Regardless of whether you’re a starry-eyed rookie driver or a grizzled veteran with a million safe miles under your belt, you’ve at least considered the possibility of giving up the security of a guaranteed weekly paycheck for the chance to live the entrepreneurial lifestyle as an owner operator jobs. This is an achievable goal, but before you pick out a new truck and kick your current employer to the curb, you need to ensure that your ducks are in a row and you have set yourself up for success in what is a highly-competitive business environment.
In order to put yourself firmly on the road to success, there are a number of critical decisions and self-assessments that need to be made. While failing to take all of these steps doesn’t guarantee that your new venture is destined for the trash heap, following this roadmap does dramatically increase the chances that you will look back on this time with fond memories. So use this guide as a general framework around which to build a profitable, self-sustaining business.
Taking a good, hard look at your work ethic, habits, and other factors can yield solid answers about the likelihood you have of succeeding as an owner/operator. Do you like to spend weekends holed up in truckstops watching races or ballgames, shooting the breeze with other drivers for hours on end, or trolling around on the Internet? If so, you may not be cut out for the rigors of truck ownership. Some of the personal factors you will need to examine include:
How hard do you like to run? Do you prefer to maximize your available hours so that you can run as many hours as possible or is it more important to you that get a choice parking spot and a place in the buffet line while the food is still fresh?
If you prefer weekends at home regardless of what that time off might mean to your take-home pay, you might be better off remaining on the company payroll. Do you have special family considerations – such as a spouse with a strange work schedule or shared child custody – that heavily restricts when you’re available to drive? While it’s possible to successfully manage these issues, there may be times when hometime may have to be sacrificed in order to remain profitable.
Is your health generally good? While you may have a current medical card, do you have health conditions that will get progressively worse over time? If so, you might want to remain on the company payroll as an employee because serious health problems can strike a death blow to your business if you’re not financially prepared.
Do you need employer-sponsored health insurance or do you have a spouse that has an employer plan that covers you?

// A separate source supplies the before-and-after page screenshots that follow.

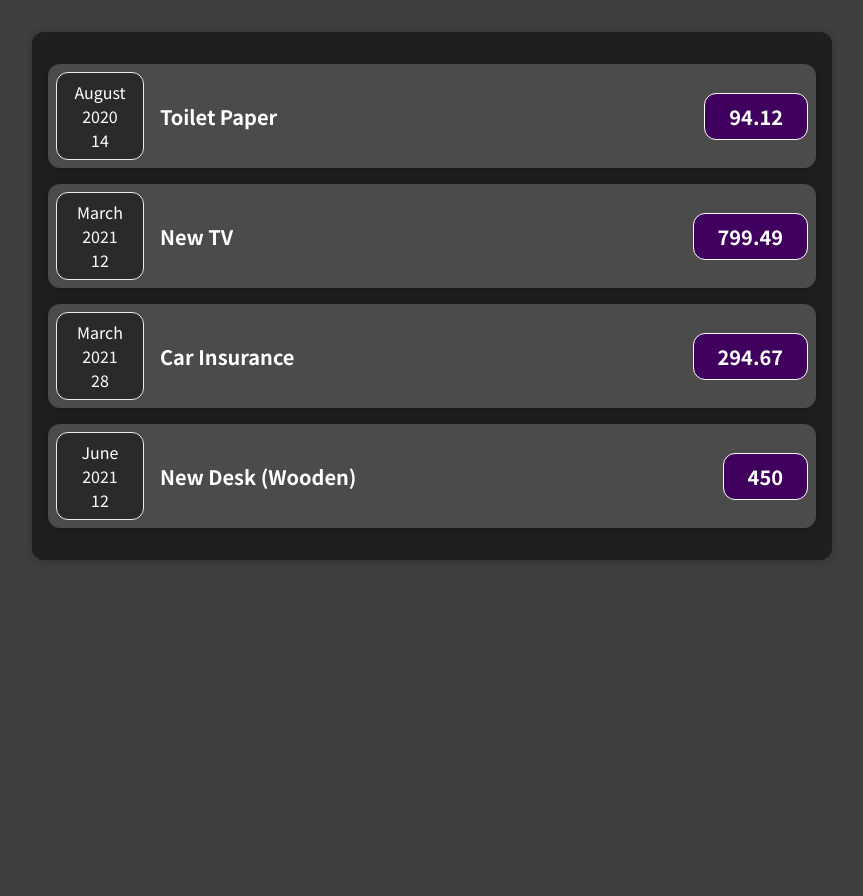
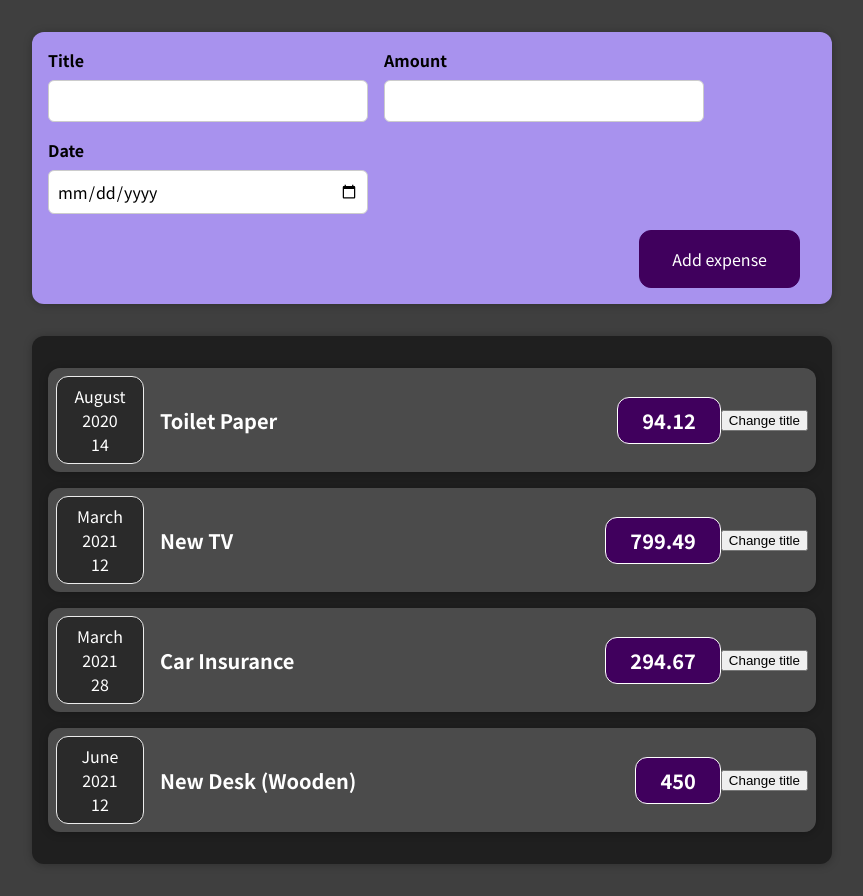
Before and after one commit to calin-buzetelu/expense-tracker, a React (Create React App) app: page / in a window 1280 px wide. Shown: the whole page, without its empty margins (208-1071 px from the left). Before the commit the page ends 800 px from the top, so only its background shows below. Built offline with nearby package versions, Linux system fonts and the light colour scheme.

Commit message:
Pass user input data to parent component

```diff
--- a/src/App.js
+++ b/src/App.js
@@ -1,4 +1,5 @@
-import ExpenseList from "./components/expenses/ExpenseList";
+import ExpenseList from "./components/Expenses/ExpenseList";
+import NewExpense from "./components/NewExpense/NewExpense";
 
 import React from "react";
 
@@ -32,8 +33,13 @@
   //   React.createElement(ExpenseList, { expenses: expenses })
   // );
 
+  const addExpenseHandler = (expense) => {
+    console.log(expense);
+  }
+
   return (
     <div>
+      <NewExpense onAddExpense={addExpenseHandler} />
       <ExpenseList expenses={expenses} />
     </div>
   );
--- /dev/null
+++ b/src/components/NewExpense/ExpenseForm.css
@@ -0,0 +1,26 @@
+.new-expense__controls {
+    display: flex;
+    flex-wrap: wrap;
+    gap: 1rem;
+    margin-bottom: 1rem;
+    text-align: left;
+}
+
+.new-expense__control label {
+    font-weight: bold;
+    margin-bottom: 0.5rem;
+    display: block;
+}
+
+.new-expense__control input {
+    font: inherit;
+    padding: 0.5rem;
+    border-radius: 6px;
+    border: 1px solid #ccc;
+    width: 20rem;
+    max-width: 100%;
+}
+
+.new-expense__actions {
+    text-align: right;
+}
--- /dev/null
+++ b/src/components/NewExpense/ExpenseForm.js
@@ -0,0 +1,78 @@
+import { useState } from 'react';
+import './ExpenseForm.css'
+
+const ExpenseForm = (props) => {
+    const [enteredTitle, setEnteredTitle] = useState('');
+    const [enteredAmount, setEnteredAmount] = useState('');
+    const [enteredDate, setEnteredDate] = useState('');
+
+    const [userInput, setUserInput] = useState({
+        enteredTitle: '',
+        enteredAmount: '',
+        enteredDate: ''
+    })
+
+    const titleChangeHandler = (event) => {
+        // setUserInput({
+        //     ...userInput,
+        //     enteredTitle: event.target.value
+        // })
+        // setUserInput((previousState) => {
+        //     return { ...previousState, enteredTitle: event.target.value };
+        // })
+        setEnteredTitle(event.target.value);
+    }
+
+    const amountChangeHandler = (event) => {
+        // setUserInput({
+        //     ...userInput,
+        //     enteredAmount: event.target.value
+        // })
+        setEnteredAmount(event.target.value);
+    }
+
+    const dateChangeHandler = (event) => {
+        // setUserInput({
+        //     ...userInput,
+        //     enteredDate: event.target.value
+        // })
+        setEnteredDate(event.target.value);
+    }
+
+    const submitHandler = (event) => {
+        event.preventDefault();
+        const expenseData = {
+            title: enteredTitle,
+            amount: enteredAmount,
+            date: new Date(enteredDate)
+        }
+        props.onSaveExpenseData(expenseData);
+        setEnteredTitle('');
+        setEnteredAmount('');
+        setEnteredDate('');
+    }
+
+    return (
+        <form onSubmit={submitHandler}>
+            <div className='new-expense__controls'>
+                <div className='new-expense__control'>
+                    <label>Title</label>
+                    <input type='text' value={enteredTitle} onChange={titleChangeHandler} />
+                </div>
+                <div className='new-expense__control'>
+                    <label>Amount</label>
+                    <input type='number' min={0.01} step={0.01} value={enteredAmount} onChange={amountChangeHandler} />
+                </div>
+                <div className='new-expense__control'>
+                    <label>Date</label>
+                    <input type='date' min={2019 - 1 - 1} value={enteredDate} max={2023 - 12 - 31} onChange={dateChangeHandler} />
+                </div>
+            </div>
+            <div className='new-expense__actions'>
+                <button type='submit'>Add expense</button>
+            </div>
+        </form >
+    )
+}
+
+export default ExpenseForm;
--- /dev/null
+++ b/src/components/NewExpense/NewExpense.css
@@ -0,0 +1,38 @@
+.new-expense {
+    background-color: #a892ee;
+    padding: 1rem;
+    margin: 2rem auto;
+    width: 50rem;
+    max-width: 95%;
+    border-radius: 12px;
+    text-align: center;
+    box-shadow: 0 1px 8px rgba(0, 0, 0, 0.25);
+}
+
+.new-expense button {
+    font: inherit;
+    cursor: pointer;
+    padding: 1rem 2rem;
+    border: 1px solid #40005d;
+    background-color: #40005d;
+    color: white;
+    border-radius: 12px;
+    margin-right: 1rem;
+}
+
+.new-expense button:hover,
+.new-expense button:active {
+    background-color: #510674;
+    border-color: #510674;
+}
+
+.new-expense button.alternative {
+    color: #220131;
+    border-color: transparent;
+    background-color: transparent;
+}
+
+.new-expense button.alternative:hover,
+.new-expense button.alternative:active {
+    background-color: #ddb3f8;
+}
--- /dev/null
+++ b/src/components/NewExpense/NewExpense.js
@@ -0,0 +1,21 @@
+import ExpenseForm from './ExpenseForm';
+import './NewExpense.css';
+
+const NewExpense = (props) => {
+
+    const saveExpenseDataHandler = (enteredExpenseData) => {
+        const expenseData = {
+            id: Math.random().toString(),
+            ...enteredExpenseData,
+        }
+        props.onAddExpense(expenseData);
+    }
+
+    return (
+        <div className='new-expense'>
+            <ExpenseForm onSaveExpenseData={saveExpenseDataHandler} />
+        </div>
+    )
+}
+
+export default NewExpense;
--- a/src/components/expenses/ExpenseItem.js
+++ b/src/components/expenses/ExpenseItem.js
@@ -1,15 +1,23 @@
 import Card from "../ui/Card";
 import ExpenseDate from './ExpenseDate';
 import './ExpenseItem.css';
+import { useState } from "react";
 
 const ExpenseItem = (props) => {
+    const [title, setTitle] = useState(props.title);
+
+    const clickHandler = () => {
+        setTitle('Updated');
+    }
+
     return (
         <Card className='expense-item'>
             <ExpenseDate date={props.date} />
             <div className='expense-item__description'>
-                <h2>{props.title}</h2>
+                <h2>{title}</h2>
                 <div className='expense-item__price'>{props.amount}</div>
             </div>
+            <button onClick={clickHandler}>Change title</button>
         </Card >
     );
 }
```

If not, in most cases, you’ll discover that insurance can be a costly expense that might be beyond your reach (depending upon your health, age, weight, and other factors). Pending health legislation might change that, but until all the details are worked out there’s simply no good way of knowing how it could impact you. Short and long-term career goals – What are your goals? Are you a “lifer” or do you plan on eventually moving into a non-driving position? If you’re planning on making a move within 3 to 5 years, you probably shouldn’t plan on becoming an owner operator. However, if your long-term plan is to stay on the road as long as possible, your plans could very well include becoming an owner operator.
These are just a few of the practical considerations that you need to think about before making the decision to become an owner operator. By honestly assessing your personal wants, needs, and goals you can ensure that becoming an owner operator passes the compatibility test and is in your best interest. Your finances impact every part of your life – and will be a critical component in your eventual success or failure as an owner operator. To help ensure that you’re realistically ready to make the leap into full-fledged truck ownership, it’s important that you examine your financial house to ensure that everything is in order.